Inconsistent food sensitivities are frustrating! A food bothers you one day, but not the next. It’s hard to know what to eat! Inconsistency can also create doubt - from medical professionals, friends, family, and even self-doubt. Understanding why food sensitivities are often inconsistent is an important first step to feeling better.
Why Are Food Sensitivities Inconsistent?
Natural food compounds are variable. Food is composed of many naturally occurring compounds - such as salicylates, oxalates, histamine, vitamins, etc. These compounds vary a great deal - even within the same food. For example, an apple may be high in salicylates, but a different apple (even the same variety) may be low. If you are sensitive to salicylates, you would have inconsistent reactions. Unfortunately, there is very little known about this topic, and we don’t have accurate tests to know exactly which foods are high in these compounds or tests to diagnose who is truly sensitive. The good news is that experiencing symptoms after eating a particular food, does not mean you are sensitive to that food. It may be the high level of natural chemicals in that specific food, and you will be fine the next time you eat it.
Symptoms may be a combination of factors, rather than just food. Food sensitivities can be hard to pinpoint, because other factors may impact how your body reacts to a food. You have probably read about the “bucket theory” (triggers accumulate to cause symptoms). Using histamine intolerance as an example, a food high in histamine may not bother you, if your overall blood histamine level is low. But, if your “bucket is full”, a high histamine meal may put you over the top. In addition to the “bucket theory”, other factors can make you more sensitive to foods. Intense exercise is an example, that makes some people more sensitive to food allergens.
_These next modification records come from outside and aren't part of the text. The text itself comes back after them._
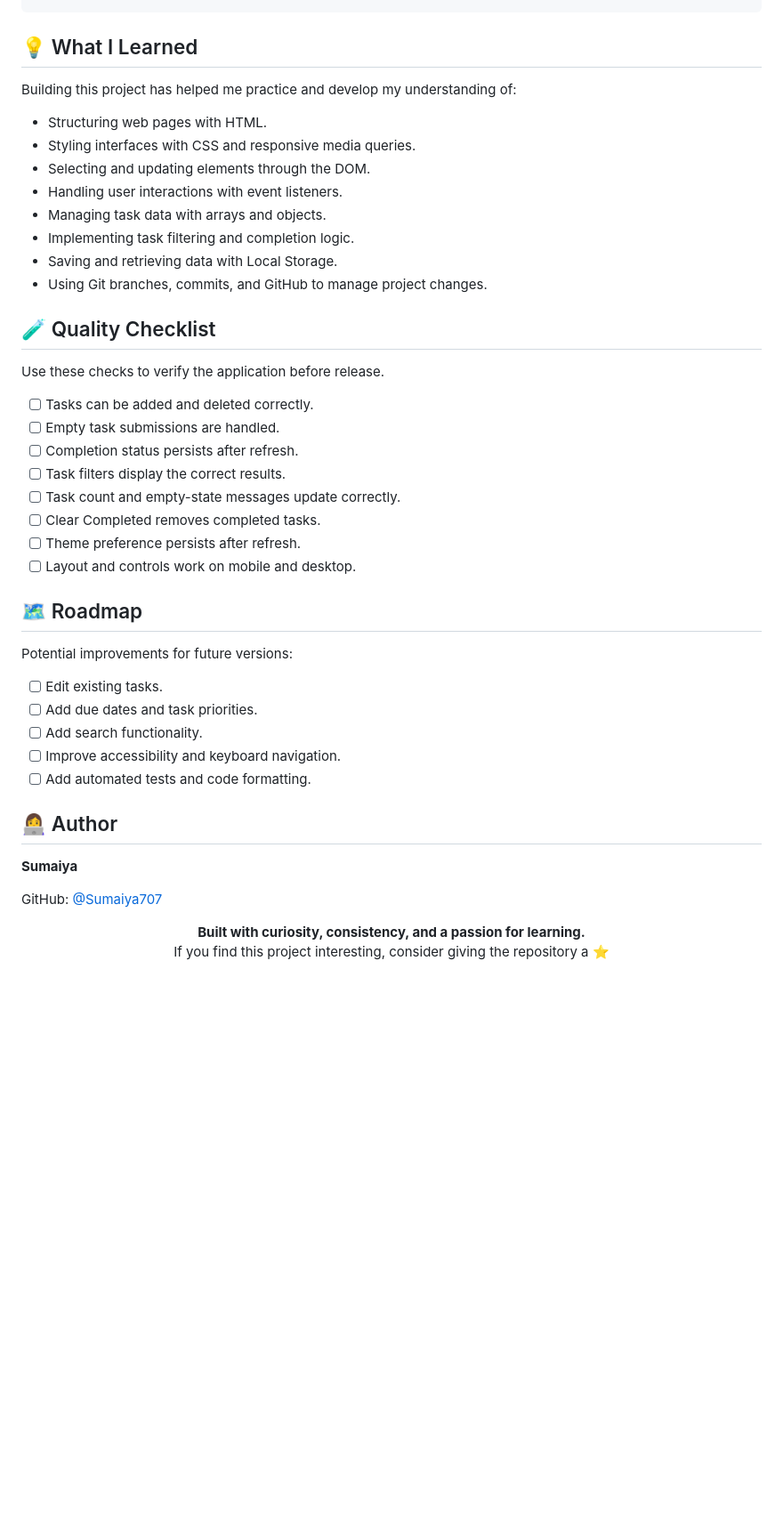
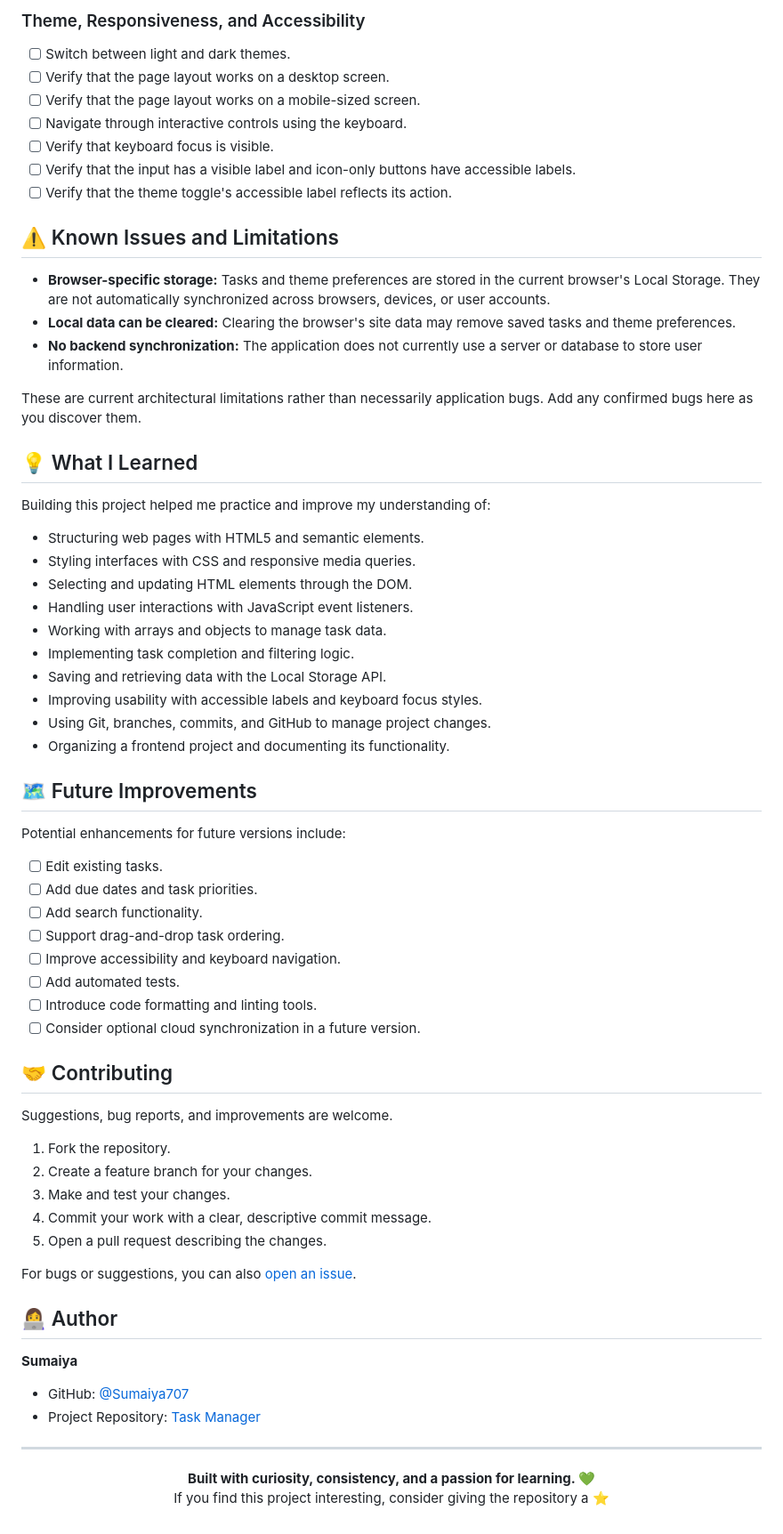
Before and after one commit to Sumaiya707/Task-Manager, a Markdown page: README.md, the part around one of its changes. Shown at 89% size. Rendered like a GitHub page; blank space fills up the shorter version.

Commit message:
Revise README
Updated README to reflect HTML5 and CSS3 usage, improved clarity on features and installation steps, and added accessibility notes.

```diff
--- a/README.md
+++ b/README.md
@@ -116,50 +186,72 @@ Task-Manager/
+### Theme, Responsiveness, and Accessibility
+
+- [ ] Switch between light and dark themes.
+- [ ] Verify that the page layout works on a desktop screen.
+- [ ] Verify that the page layout works on a mobile-sized screen.
+- [ ] Navigate through interactive controls using the keyboard.
+- [ ] Verify that keyboard focus is visible.
+- [ ] Verify that the input has a visible label and icon-only buttons have accessible labels.
+- [ ] Verify that the theme toggle's accessible label reflects its action.
+
+## ⚠️ Known Issues and Limitations
+
+- **Browser-specific storage:** Tasks and theme preferences are stored in the current browser's Local Storage. They are not automatically synchronized across browsers, devices, or user accounts.
+- **Local data can be cleared:** Clearing the browser's site data may remove saved tasks and theme preferences.
+- **No backend synchronization:** The application does not currently use a server or database to store user information.
+
+These are current architectural limitations rather than necessarily application bugs. Add any confirmed bugs here as you discover them.
 
 ## 💡 What I Learned
 
-Building this project has helped me practice and develop my understanding of:
+Building this project helped me practice and improve my understanding of:
 
-- Structuring web pages with HTML.
+- Structuring web pages with HTML5 and semantic elements.
 - Styling interfaces with CSS and responsive media queries.
-- Selecting and updating elements through the DOM.
-- Handling user interactions with event listeners.
-- Managing task data with arrays and objects.
-- Implementing task filtering and completion logic.
-- Saving and retrieving data with Local Storage.
-- Using Git branches, commits, and GitHub to manage project changes.
+- Selecting and updating HTML elements through the DOM.
+- Handling user interactions with JavaScript event listeners.
+- Working with arrays and objects to manage task data.
+- Implementing task completion and filtering logic.
+- Saving and retrieving data with the Local Storage API.
+- Improving usability with accessible labels and keyboard focus styles.
+- Using Git, branches, commits, and GitHub to manage project changes.
+- Organizing a frontend project and documenting its functionality.
 
-## 🧪 Quality Checklist
+## 🗺️ Future Improvements
 
-Use these checks to verify the application before release.
-
-- [ ] Tasks can be added and deleted correctly.
-- [ ] Empty task submissions are handled.
-- [ ] Completion status persists after refresh.
-- [ ] Task filters display the correct results.
-- [ ] Task count and empty-state messages update correctly.
-- [ ] Clear Completed removes completed tasks.
-- [ ] Theme preference persists after refresh.
-- [ ] Layout and controls work on mobile and desktop.
-
-## 🗺️ Roadmap
-
-Potential improvements for future versions:
+Potential enhancements for future versions include:
 
 - [ ] Edit existing tasks.
 - [ ] Add due dates and task priorities.
 - [ ] Add search functionality.
+- [ ] Support drag-and-drop task ordering.
 - [ ] Improve accessibility and keyboard navigation.
-- [ ] Add automated tests and code formatting.
+- [ ] Add automated tests.
+- [ ] Introduce code formatting and linting tools.
+- [ ] Consider optional cloud synchronization in a future version.
+
+## 🤝 Contributing
+
+Suggestions, bug reports, and improvements are welcome.
+
+1. Fork the repository.
+2. Create a feature branch for your changes.
+3. Make and test your changes.
+4. Commit your work with a clear, descriptive commit message.
+5. Open a pull request describing the changes.
+
+For bugs or suggestions, you can also [open an issue](https://github.com/Sumaiya707/Task-Manager/issues).
 
 ## 👩‍💻 Author
 
 **Sumaiya**
 
-GitHub: [@Sumaiya707](https://github.com/Sumaiya707)
+- GitHub: [@Sumaiya707](https://github.com/Sumaiya707)
+- Project Repository: [Task Manager](https://github.com/Sumaiya707/Task-Manager)
 
-
+---
 
 <p align="center">
-  <strong>Built with curiosity, consistency, and a passion for learning.</strong>
+  <strong>Built with curiosity, consistency, and a passion for learning. 💚</strong>
   <br />
   If you find this project interesting, consider giving the repository a ⭐
 </p>
```
Also changed, not shown: other parts of README.md (+99 -29 lines).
Symptoms may result from the physiological process of eating/digestion, rather than specific food triggers. When you experience food-related symptoms, it is natural to search for specific food triggers. However, the physiological process of eating and digestion may be the trigger. When you have a particularly bad reaction, your digestive system may be a little “twitchy” at that time. You may have had symptoms no matter what you ate. In my experience, clients typically have identified some food triggers (e.g. foods that consistently make them worse), but they still feel some symptoms when eating, even on their “safe diet”. These symptoms may be from the physiological process of eating/digestion.
The trigger may not be food. Symptoms can be triggered by many different events. Food is the easiest to monitor and control, so many people with mysterious symptoms focus on trying to pinpoint food triggers. If you have been doing this, and have not been able to pinpoint exact triggers, food might not be the culprit. Is it Food Sensitivity? explores this topic further.
Searching for Illusive Food Triggers May Cause More Problems Than It Solves
Constantly analyzing symptoms and trying to figure out precise triggers sucks up time and energy. Frustration builds and builds. It may also lead to incorrectly blaming certain foods and unnecessary restrictions.
Accepting Inconsistent Food Triggers
Accepting this inconsistency can free your time and energy for meaningful progress in other areas of your wellness journey. This is a tough challenge because accepting inconsistency means accepting uncertainty (and uncertainty is a universal fear). There isn’t an easy, quick solution. It is a lifetime journey. The first step is to understand why food sensitivities may be inconsistent (see above). It may not be possible to precisely identify all your triggers. One strategy that has helped clients move toward acceptance is short, “acceptance breaks”. Here’s a typical example of a two week “acceptance break” - for that time period, the client acknowledges their unpleasant symptoms, but does not ruminate over the potential triggers.
Another strategy is a “potential food trigger journal”. If you suspect that a food may have triggered your symptoms, don't eliminate it. There may be other reasons that you the food bothered you (e.g. changes in natural chemicals). Record your suspicion (food, symptoms, timing, etc.) and carry on. A journal can be helpful but rereading your suspicion every time you open the journal can affect your perception of the food. An alternative is to write the information on a small piece of paper and put it in an envelope. Once you have several pieces of paper, review them to see if there is a pattern. If you are working with a dietitian, send the list to them. If the foods are random, your symptoms are probably not related to specific foods.
Need help moving past your inconsistent food sensitivities? I can help you get your life back on track.